But what's amazing about these isn't the words! 17 Funniest and Mostly Useless Flyers. 10 Most Creative Tear-Off Ads. Weight Watchers helps its members adopt a healthier way of life through the supportive environment of group meetings.
The idea of losing weight together is connected in a simple yet elegant way with a tear-off poster layout everyone knows from supermarket blackboards. The outdoor advertisement titled "TOGETHER" was done by the Euro Rscg Group Switzerland advertising agency for the product Weight Loss Programme (brand: Weight Watchers) in Switzerland. It was released in July 2009. Great campaign to promote pet care in Poland. With a very limited budget, this agency had to promote The Walking Dead iPhone4s Give Away. Ismet Dural is a circumciser who owns a clinic. Creative and sexy ad of Che Magazine. Best job offer ever. This is a calendar designed to remind Waxhouse's clients and business partners, on a daily basis, of the company's mission to provide gentle and highly professional hair removal services. Tear-off ad for the Amputee Support Group. The Print Ad titled "Experts wanted! " The First Ads for Famous Books. By Maria Popova Because even genius needs share of voice to succeed.

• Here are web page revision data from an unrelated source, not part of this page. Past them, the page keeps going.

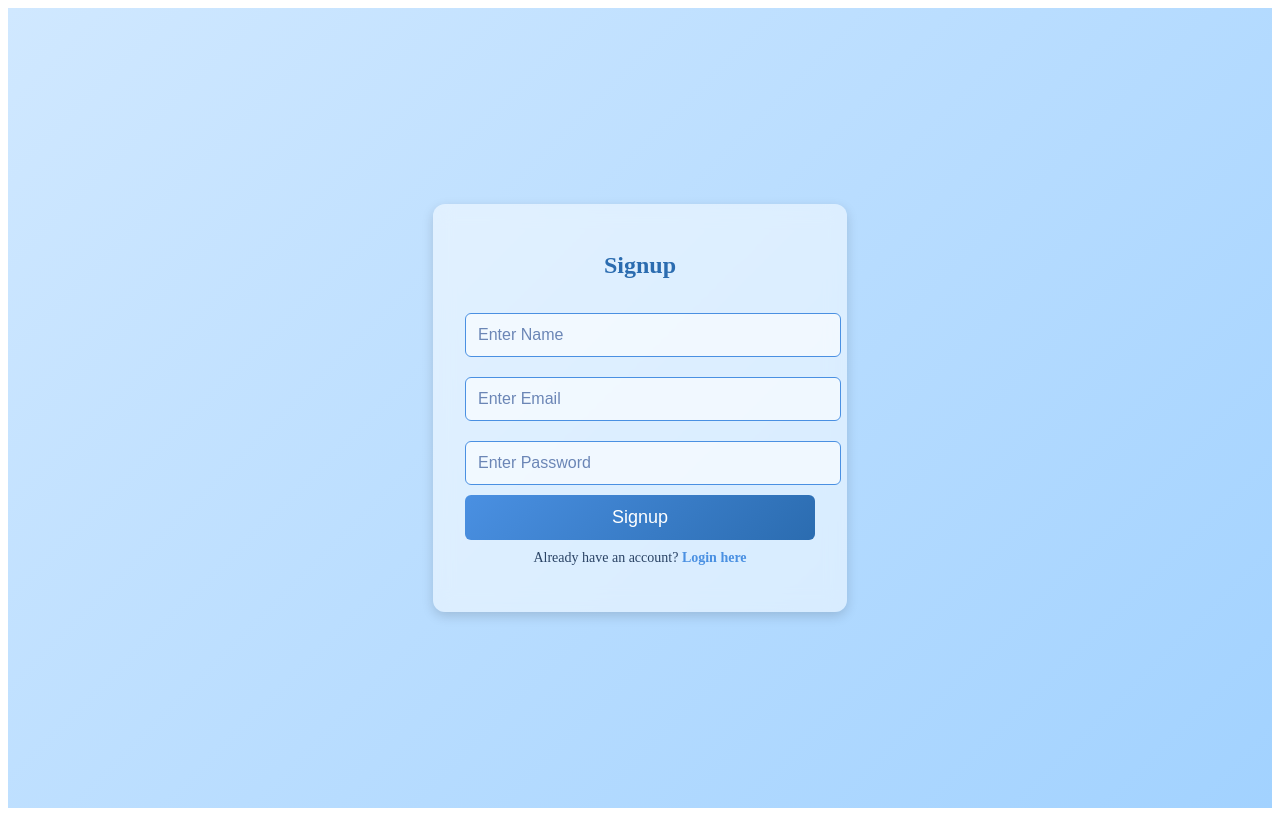
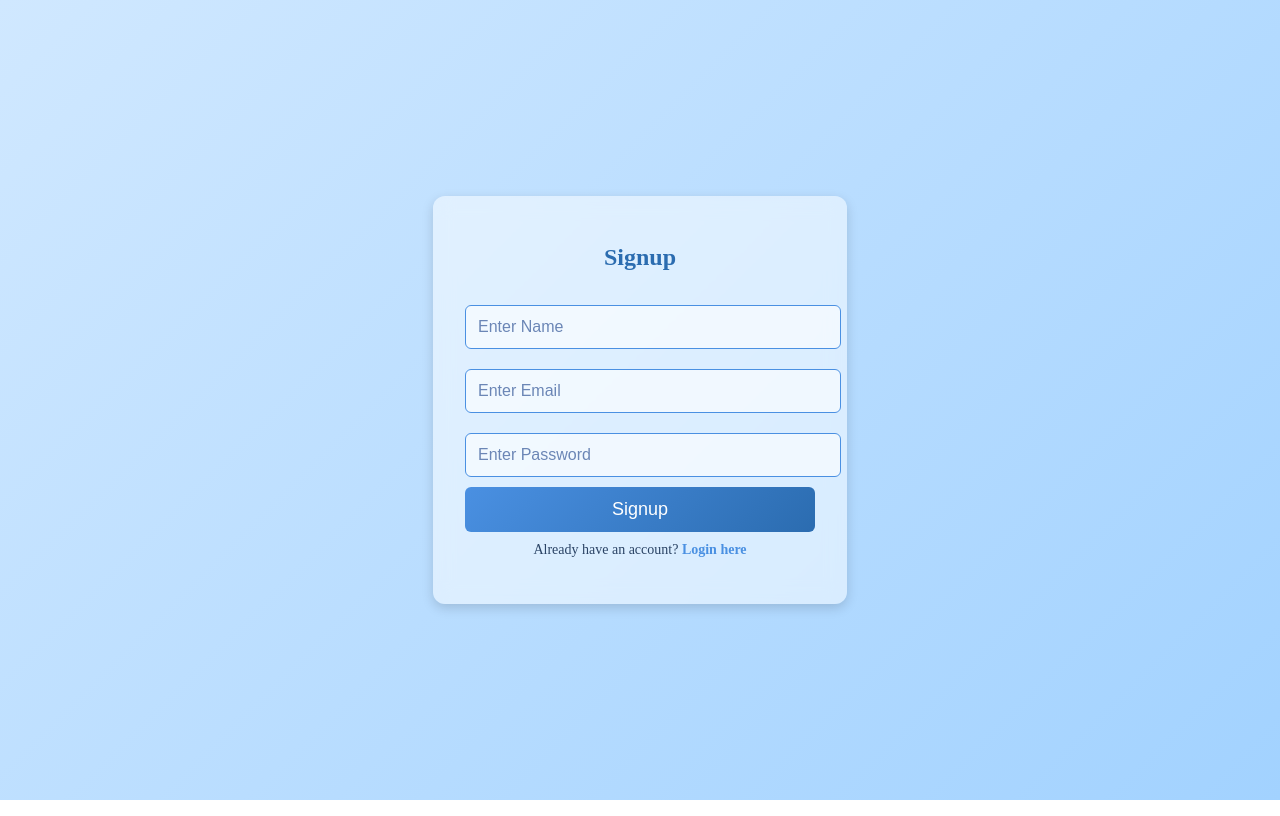
Before and after one commit to prerna1233/MoodTracker, a React (Vite) app in the folder livelihood/: page / in a window 1280 px wide. Built offline with nearby package versions, Linux system fonts and the light colour scheme.

Commit message:
Update Signup.css

```diff
--- a/livelihood/src/components/Signup.css
+++ b/livelihood/src/components/Signup.css
@@ -1,4 +1,9 @@
-/* Signup Page Styles */
+
+body {
+  height: 100%;
+  margin: 0;
+  padding: 0;
+}/* Signup Page Styles */
 .signup-container {
   display: flex;
   justify-content: center;
```
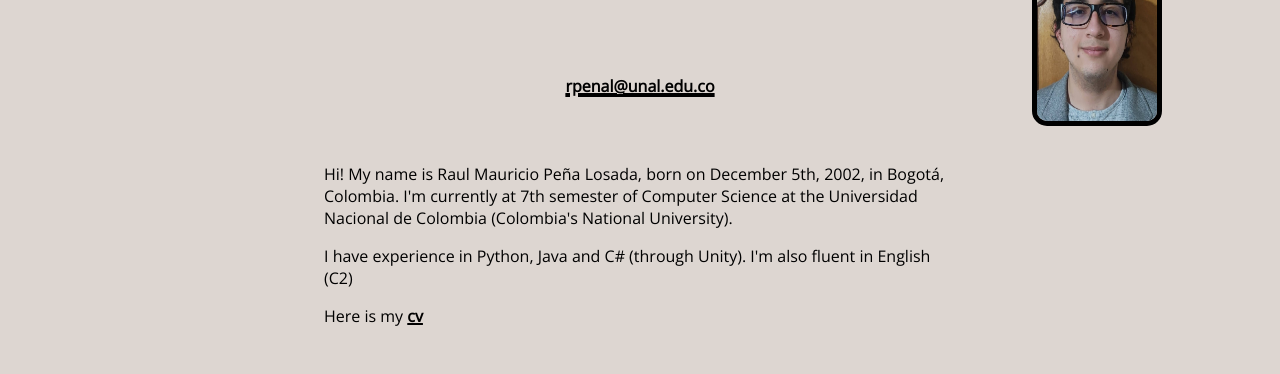
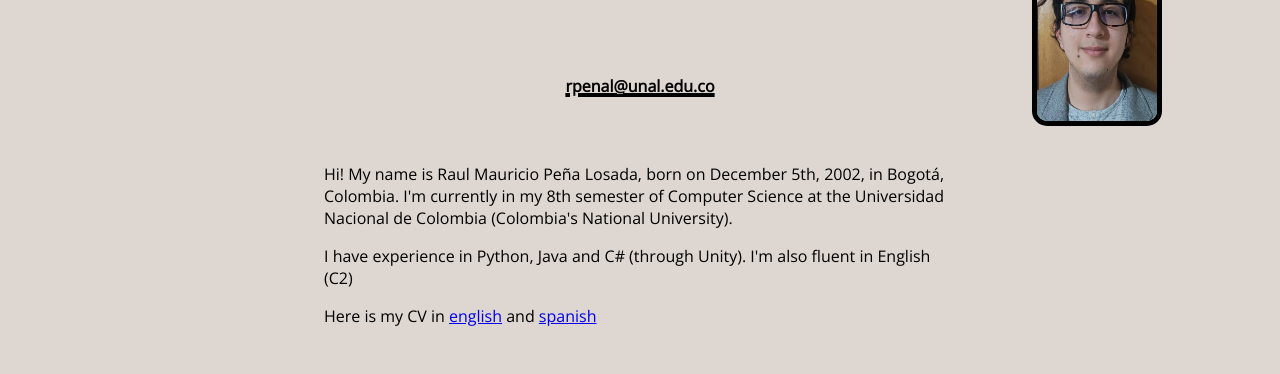
Before and after one commit to rpenal/rpenal.github.io, a plain HTML site: page index.html in a window 1280 px wide. Shown: the part 104-478 px from the top of the page. Drawn offline with nearby package versions, Linux system fonts and the light colour scheme.

Commit message:
Updated CV

```diff
--- a/index.html
+++ b/index.html
@@ -18,9 +18,9 @@
         <img id = "FrontFacingPhoto" src="Fotos\FrontFacing.jpg">
       </div>
       <div id = "IntroText">
-        <p>Hi! My name is Raul Mauricio Peña Losada, born on December 5th, 2002, in Bogotá, Colombia. I'm currently at 7th semester of Computer Science at the Universidad Nacional de Colombia (Colombia's National University).</p>
+        <p>Hi! My name is Raul Mauricio Peña Losada, born on December 5th, 2002, in Bogotá, Colombia. I'm currently in my 8th semester of Computer Science at the Universidad Nacional de Colombia (Colombia's National University).</p>
         <p>I have experience in Python, Java and C# (through Unity). I'm also fluent in English (C2)</p>
-        <p>Here is my <a id = "CVDocLink" href="https://drive.google.com/file/d/1kpydrrmj6ij-inBf4y0PO_Dsb5fCcLwQ/view?usp=sharing" target="_blank">cv</a></p>
+        <p>Here is my CV in <a id = "CVDocLinkENG" href="https://drive.google.com/file/d/1puQQ-jCidAVI55d_OXfpcouM5WwwCwi7/view?usp=sharing" target="_blank">english</a> and <a id = "CVDocLinkENG" href="https://drive.google.com/file/d/1m_mjTmhMBtpjFrAuRbn87bNIynNqCovS/view?usp=sharing" target="_blank">spanish</a></p>
       </div>
       <div class="Separator">
         <h1> My projects</h1>
```
Also changed, not shown: 1 other file.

In Read Me: A Century of Classic American Book Advertisements (public library), New York Times book critic Dwight Garner offers “a visual survey of book advertisements, plucked from yellowing newspapers, journals and magazines large and small, from across the United States during the twentieth century” — more than 300 of them, to be precise, including some of modern history’s most beloved literary classics by favorite authors like Susan Sontag, Kurt Vonnegut, Joan Didion, Anaïs Nin, and Ray Bradbury. What emerges is a curious alternative history of literature and its parallel evolution alongside twentieth-century communication arts and advertising.